While non-violent, the protesters were at the same time defiant and assertive. The protesters were constantly on the offensive, not giving the government enough time to capture the initiative. They broke the written and unwritten rules of the system and showed their defiance of the government’s orders. A great example of this is the video, which became viral, showing how young activists, detained at a police station, took off the wall the portrait of Sargsyan and threw it out the window. Throwing out pictures of Sargsyan, which by that time had become ubiquitous in government offices, universities and schools, became a symbolic act, repeated throughout Armenia during the revolution, dealing an important psychological blow to the regime.

This example also shows how important for the success of the non-violent protest was the fact that it was taking place in a highly digitized environment. Social networks and new media in general became a major tool of the revolution. Facebook was by far the most common medium, through which Armenians were getting news, discussing issues and sometimes even organizing protest actions. Live videos by Nikol Pashinyan on Facebook routinely received hundreds of thousands of views, sometimes more than a million. An extremely important role was played by Internet television, channels such as Civilnet, Factor TV, Radio Liberty’s online TV, whose cameras virtually never went off, providing 24/7 coverage of the protests. The Internet TV’s audiences increased so much, that they made the government’s control over the traditional broadcast TV channels almost obsolete.

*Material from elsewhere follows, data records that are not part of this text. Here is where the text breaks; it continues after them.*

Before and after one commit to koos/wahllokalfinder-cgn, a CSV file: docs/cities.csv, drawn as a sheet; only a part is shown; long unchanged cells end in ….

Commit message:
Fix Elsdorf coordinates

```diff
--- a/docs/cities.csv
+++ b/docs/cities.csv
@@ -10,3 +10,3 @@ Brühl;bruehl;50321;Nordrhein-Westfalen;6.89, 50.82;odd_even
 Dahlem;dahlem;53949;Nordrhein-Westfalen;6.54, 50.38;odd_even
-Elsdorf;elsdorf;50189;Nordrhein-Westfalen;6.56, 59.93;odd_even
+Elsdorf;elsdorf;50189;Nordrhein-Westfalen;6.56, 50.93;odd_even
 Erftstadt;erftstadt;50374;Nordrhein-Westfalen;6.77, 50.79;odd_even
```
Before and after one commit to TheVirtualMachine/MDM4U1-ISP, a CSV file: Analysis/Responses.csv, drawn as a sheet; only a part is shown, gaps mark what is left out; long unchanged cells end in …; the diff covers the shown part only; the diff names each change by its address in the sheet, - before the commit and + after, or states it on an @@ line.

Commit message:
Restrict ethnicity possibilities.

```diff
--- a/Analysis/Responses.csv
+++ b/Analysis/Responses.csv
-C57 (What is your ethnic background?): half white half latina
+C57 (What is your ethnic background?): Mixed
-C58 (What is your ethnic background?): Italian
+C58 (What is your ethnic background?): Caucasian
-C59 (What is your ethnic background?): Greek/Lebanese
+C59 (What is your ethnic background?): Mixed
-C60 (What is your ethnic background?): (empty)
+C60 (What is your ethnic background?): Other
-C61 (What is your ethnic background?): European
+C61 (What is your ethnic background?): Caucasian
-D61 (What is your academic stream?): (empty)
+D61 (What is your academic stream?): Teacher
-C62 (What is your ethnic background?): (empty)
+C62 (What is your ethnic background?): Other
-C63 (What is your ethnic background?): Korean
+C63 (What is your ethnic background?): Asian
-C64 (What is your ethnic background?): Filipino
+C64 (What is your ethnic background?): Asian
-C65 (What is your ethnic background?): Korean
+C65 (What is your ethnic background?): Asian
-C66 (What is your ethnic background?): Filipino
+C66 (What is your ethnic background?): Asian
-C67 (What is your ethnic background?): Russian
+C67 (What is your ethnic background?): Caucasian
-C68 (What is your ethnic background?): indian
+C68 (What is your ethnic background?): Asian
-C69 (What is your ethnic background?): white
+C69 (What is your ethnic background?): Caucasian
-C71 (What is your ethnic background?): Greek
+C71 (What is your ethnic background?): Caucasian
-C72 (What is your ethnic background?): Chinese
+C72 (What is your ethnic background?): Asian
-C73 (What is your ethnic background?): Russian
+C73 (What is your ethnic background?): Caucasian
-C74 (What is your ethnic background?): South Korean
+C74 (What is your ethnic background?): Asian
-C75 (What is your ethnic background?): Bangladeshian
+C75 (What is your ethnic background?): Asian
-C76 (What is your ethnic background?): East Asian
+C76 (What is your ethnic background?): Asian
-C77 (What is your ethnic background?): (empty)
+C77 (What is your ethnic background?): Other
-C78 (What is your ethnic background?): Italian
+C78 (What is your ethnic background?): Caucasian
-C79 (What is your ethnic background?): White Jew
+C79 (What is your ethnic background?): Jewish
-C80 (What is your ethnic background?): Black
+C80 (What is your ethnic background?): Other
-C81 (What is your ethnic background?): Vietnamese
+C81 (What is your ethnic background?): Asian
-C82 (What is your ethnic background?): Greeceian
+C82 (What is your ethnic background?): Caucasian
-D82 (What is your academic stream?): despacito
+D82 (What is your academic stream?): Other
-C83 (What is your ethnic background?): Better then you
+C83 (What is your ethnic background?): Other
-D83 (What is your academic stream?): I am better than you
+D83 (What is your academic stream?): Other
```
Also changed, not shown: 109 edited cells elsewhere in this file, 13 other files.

Telegram became the emergency communication medium. While it is still relatively less common in Armenia compared to other social networks, during the days of the protests it became a source of urgent and reliable information for the tech-savvy activists. The news appeared on Telegram channels, especially Infocom, before it appeared in other media, so, this channel, though it had only about 11 thousand followers, played a major role in the movement. Twitter became one of the main media of supplying information to the outside world. Finally, YouTube became a common medium for spreading the message of the revolution, from video and audio recordings of “revolutionary” songs and leaders’ speeches, to videos documenting abuses by the police and pro-government thugs.


As dramatic and picturesque as it was, the “Revolution of Love and Solidarity” took place in real life. And the difference between a happy ending in the movies and in real life is that in real life the most difficult part often comes after the “good guys” win. Yes, Armenia got rid of a corrupt authoritarian regime, but it still has to deal with its difficult legacy, whether it is the huge external debt, the mines destroying the environment, or the ugly buildings that had sprung up in the place of historical ones. Moreover, the remains of old oligarchic networks continue to wield significant influence, waiting for their chance to come back to power once again. Finally, the external setting, defined by the continuing conflict with Azerbaijan and unresolved issues with Turkey, is not going to be easy to navigate.

So, “the New Armenia” still has a difficult road ahead of it. And yet, whatever the future may bring, nobody can rob the people of Armenia of the memory of what they had done in April-May 2018. “Proud citizens of the Republic of Armenia”, as the protesters called themselves, accomplished something that can become an inspiration to millions of people around the world. Whatever happens tomorrow, the amazing tale of Armenia’s “revolution of love and solidarity” will always remain an inspiring episode in the never-ending story of the eternal fight between freedom and oppression.